## WHAT IS NEEDED
The reply is to be an exact repetition of the entries that follow, with each picture left out.
═══ DATA SUPPLIED
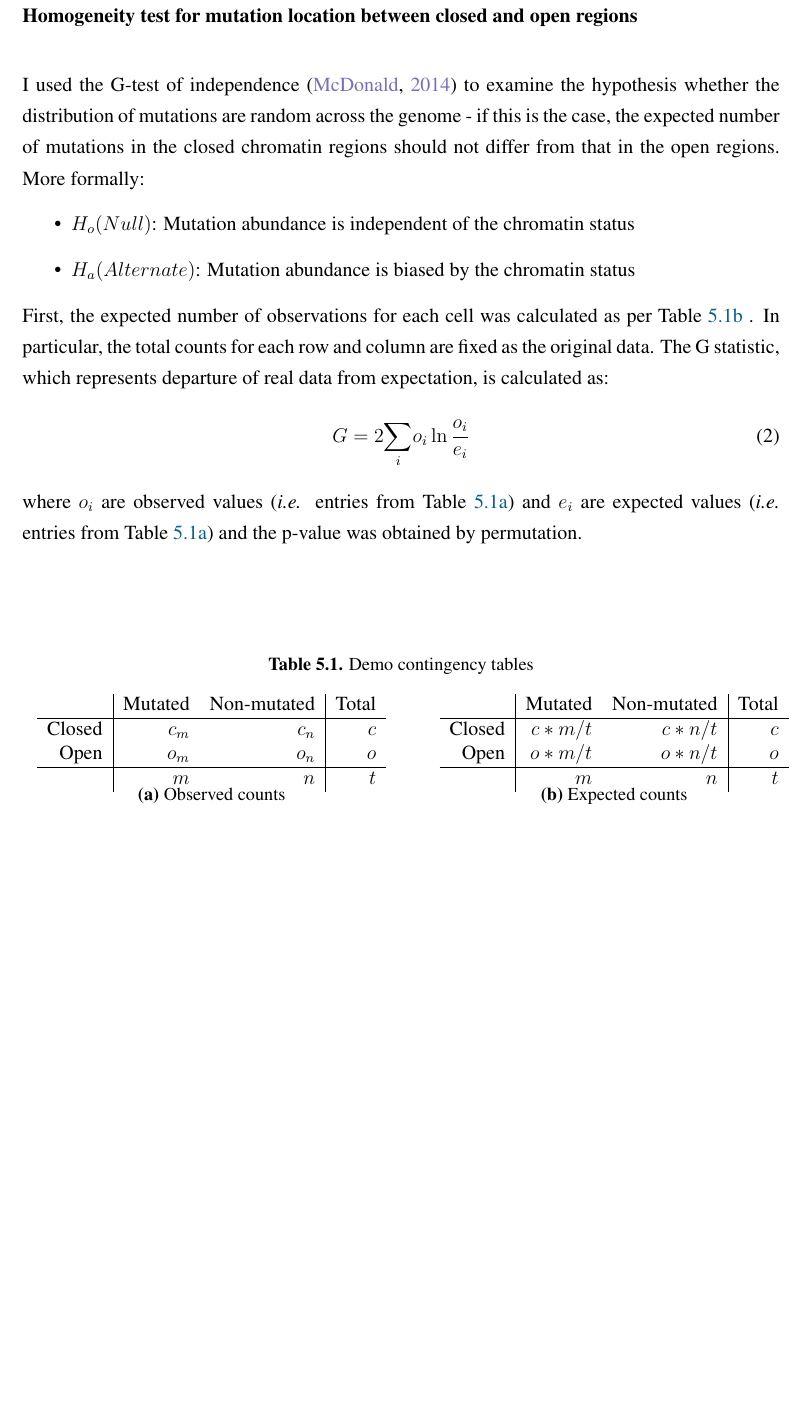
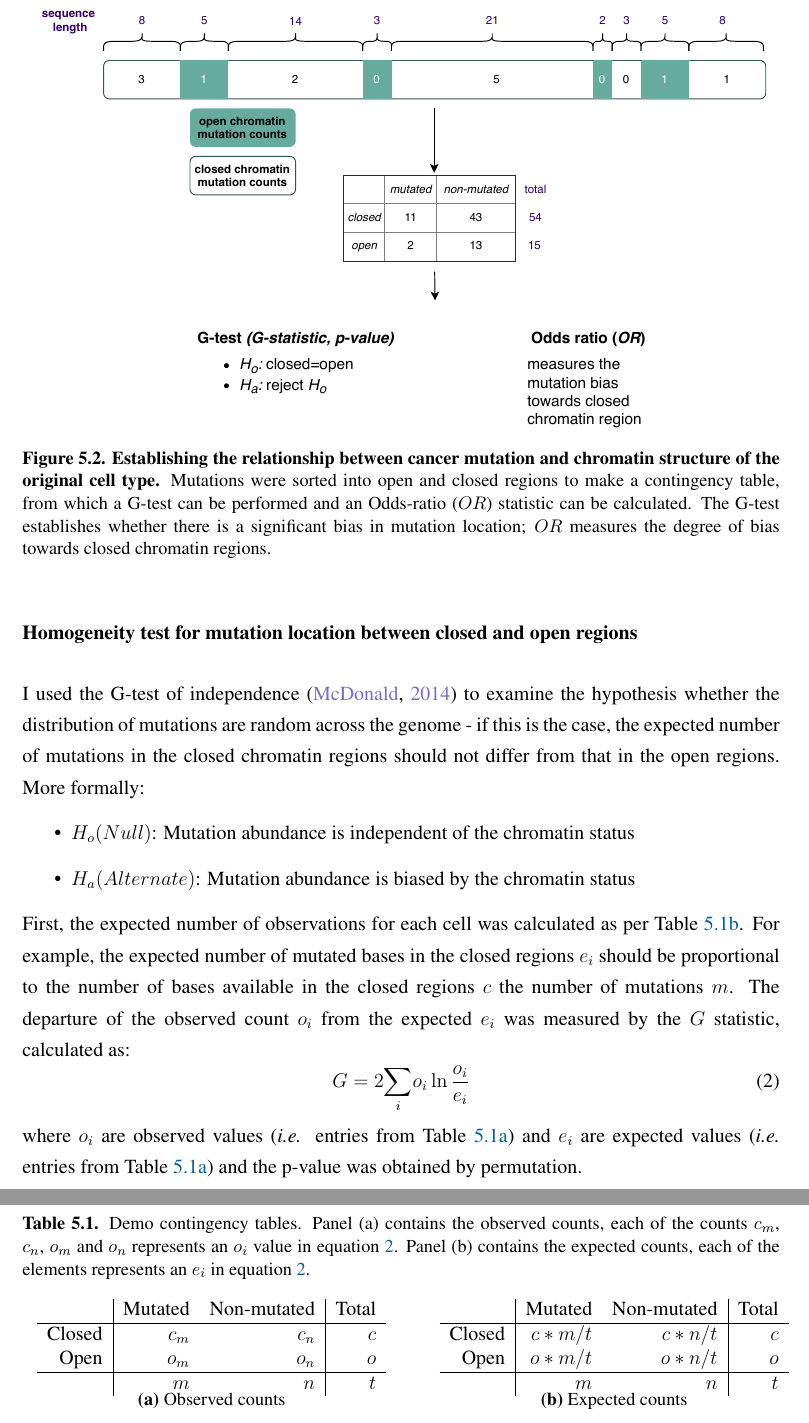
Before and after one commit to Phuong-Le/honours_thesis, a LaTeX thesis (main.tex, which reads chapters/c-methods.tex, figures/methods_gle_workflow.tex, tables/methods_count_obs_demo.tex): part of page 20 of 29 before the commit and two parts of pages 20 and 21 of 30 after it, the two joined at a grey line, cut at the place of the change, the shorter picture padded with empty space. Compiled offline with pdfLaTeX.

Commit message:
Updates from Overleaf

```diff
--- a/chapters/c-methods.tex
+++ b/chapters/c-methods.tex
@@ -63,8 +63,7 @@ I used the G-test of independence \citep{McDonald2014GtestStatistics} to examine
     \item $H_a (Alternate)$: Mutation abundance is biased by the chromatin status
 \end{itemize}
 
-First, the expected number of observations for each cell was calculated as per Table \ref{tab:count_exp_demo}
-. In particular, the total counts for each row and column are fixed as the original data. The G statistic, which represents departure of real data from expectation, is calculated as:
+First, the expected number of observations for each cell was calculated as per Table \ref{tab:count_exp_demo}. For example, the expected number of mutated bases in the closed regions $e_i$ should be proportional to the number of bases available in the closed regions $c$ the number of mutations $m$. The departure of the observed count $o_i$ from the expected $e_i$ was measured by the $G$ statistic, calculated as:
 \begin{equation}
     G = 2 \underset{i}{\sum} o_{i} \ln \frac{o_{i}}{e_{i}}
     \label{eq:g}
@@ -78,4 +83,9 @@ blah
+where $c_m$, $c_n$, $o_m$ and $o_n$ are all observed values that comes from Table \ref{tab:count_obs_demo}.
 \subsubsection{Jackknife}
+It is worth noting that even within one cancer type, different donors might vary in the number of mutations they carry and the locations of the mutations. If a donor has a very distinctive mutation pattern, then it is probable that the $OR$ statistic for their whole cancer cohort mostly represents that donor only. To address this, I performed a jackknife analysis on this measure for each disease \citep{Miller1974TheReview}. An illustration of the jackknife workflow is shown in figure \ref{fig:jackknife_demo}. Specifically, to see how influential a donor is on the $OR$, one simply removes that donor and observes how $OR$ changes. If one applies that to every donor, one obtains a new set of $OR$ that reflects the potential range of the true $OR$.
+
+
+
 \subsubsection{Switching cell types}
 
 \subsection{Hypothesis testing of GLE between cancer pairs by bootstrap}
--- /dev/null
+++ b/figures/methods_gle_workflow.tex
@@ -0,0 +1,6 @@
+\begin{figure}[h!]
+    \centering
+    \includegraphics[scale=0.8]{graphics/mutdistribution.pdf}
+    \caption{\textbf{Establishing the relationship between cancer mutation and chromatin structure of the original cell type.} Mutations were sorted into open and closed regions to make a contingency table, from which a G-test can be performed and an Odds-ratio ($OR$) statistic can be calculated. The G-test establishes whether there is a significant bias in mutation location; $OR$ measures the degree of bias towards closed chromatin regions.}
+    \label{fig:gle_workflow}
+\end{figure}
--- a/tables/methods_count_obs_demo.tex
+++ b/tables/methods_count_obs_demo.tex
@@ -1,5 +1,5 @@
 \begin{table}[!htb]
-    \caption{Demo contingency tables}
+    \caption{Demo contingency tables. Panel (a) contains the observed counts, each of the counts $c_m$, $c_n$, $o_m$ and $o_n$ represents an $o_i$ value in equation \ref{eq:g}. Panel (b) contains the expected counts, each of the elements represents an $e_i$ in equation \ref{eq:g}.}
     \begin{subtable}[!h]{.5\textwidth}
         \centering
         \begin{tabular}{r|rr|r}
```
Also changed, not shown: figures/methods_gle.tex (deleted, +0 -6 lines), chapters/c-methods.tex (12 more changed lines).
══════
## RESULT
Before and after one commit to Phuong-Le/honours_thesis, a LaTeX thesis (main.tex, which reads chapters/c-methods.tex, figures/methods_gle_workflow.tex, tables/methods_count_obs_demo.tex): part of page 20 of 29 before the commit and two parts of pages 20 and 21 of 30 after it, the two joined at a grey line, cut at the place of the change, the shorter picture padded with empty space. Compiled offline with pdfLaTeX.

Commit message:
Updates from Overleaf

```diff
--- a/chapters/c-methods.tex
+++ b/chapters/c-methods.tex
@@ -63,8 +63,7 @@ I used the G-test of independence \citep{McDonald2014GtestStatistics} to examine
     \item $H_a (Alternate)$: Mutation abundance is biased by the chromatin status
 \end{itemize}
 
-First, the expected number of observations for each cell was calculated as per Table \ref{tab:count_exp_demo}
-. In particular, the total counts for each row and column are fixed as the original data. The G statistic, which represents departure of real data from expectation, is calculated as:
+First, the expected number of observations for each cell was calculated as per Table \ref{tab:count_exp_demo}. For example, the expected number of mutated bases in the closed regions $e_i$ should be proportional to the number of bases available in the closed regions $c$ the number of mutations $m$. The departure of the observed count $o_i$ from the expected $e_i$ was measured by the $G$ statistic, calculated as:
 \begin{equation}
     G = 2 \underset{i}{\sum} o_{i} \ln \frac{o_{i}}{e_{i}}
     \label{eq:g}
@@ -78,4 +83,9 @@ blah
+where $c_m$, $c_n$, $o_m$ and $o_n$ are all observed values that comes from Table \ref{tab:count_obs_demo}.
 \subsubsection{Jackknife}
+It is worth noting that even within one cancer type, different donors might vary in the number of mutations they carry and the locations of the mutations. If a donor has a very distinctive mutation pattern, then it is probable that the $OR$ statistic for their whole cancer cohort mostly represents that donor only. To address this, I performed a jackknife analysis on this measure for each disease \citep{Miller1974TheReview}. An illustration of the jackknife workflow is shown in figure \ref{fig:jackknife_demo}. Specifically, to see how influential a donor is on the $OR$, one simply removes that donor and observes how $OR$ changes. If one applies that to every donor, one obtains a new set of $OR$ that reflects the potential range of the true $OR$.
+
+
+
 \subsubsection{Switching cell types}
 
 \subsection{Hypothesis testing of GLE between cancer pairs by bootstrap}
--- /dev/null
+++ b/figures/methods_gle_workflow.tex
@@ -0,0 +1,6 @@
+\begin{figure}[h!]
+    \centering
+    \includegraphics[scale=0.8]{graphics/mutdistribution.pdf}
+    \caption{\textbf{Establishing the relationship between cancer mutation and chromatin structure of the original cell type.} Mutations were sorted into open and closed regions to make a contingency table, from which a G-test can be performed and an Odds-ratio ($OR$) statistic can be calculated. The G-test establishes whether there is a significant bias in mutation location; $OR$ measures the degree of bias towards closed chromatin regions.}
+    \label{fig:gle_workflow}
+\end{figure}
--- a/tables/methods_count_obs_demo.tex
+++ b/tables/methods_count_obs_demo.tex
@@ -1,5 +1,5 @@
 \begin{table}[!htb]
-    \caption{Demo contingency tables}
+    \caption{Demo contingency tables. Panel (a) contains the observed counts, each of the counts $c_m$, $c_n$, $o_m$ and $o_n$ represents an $o_i$ value in equation \ref{eq:g}. Panel (b) contains the expected counts, each of the elements represents an $e_i$ in equation \ref{eq:g}.}
     \begin{subtable}[!h]{.5\textwidth}
         \centering
         \begin{tabular}{r|rr|r}
```
Also changed, not shown: figures/methods_gle.tex (deleted, +0 -6 lines), chapters/c-methods.tex (12 more changed lines).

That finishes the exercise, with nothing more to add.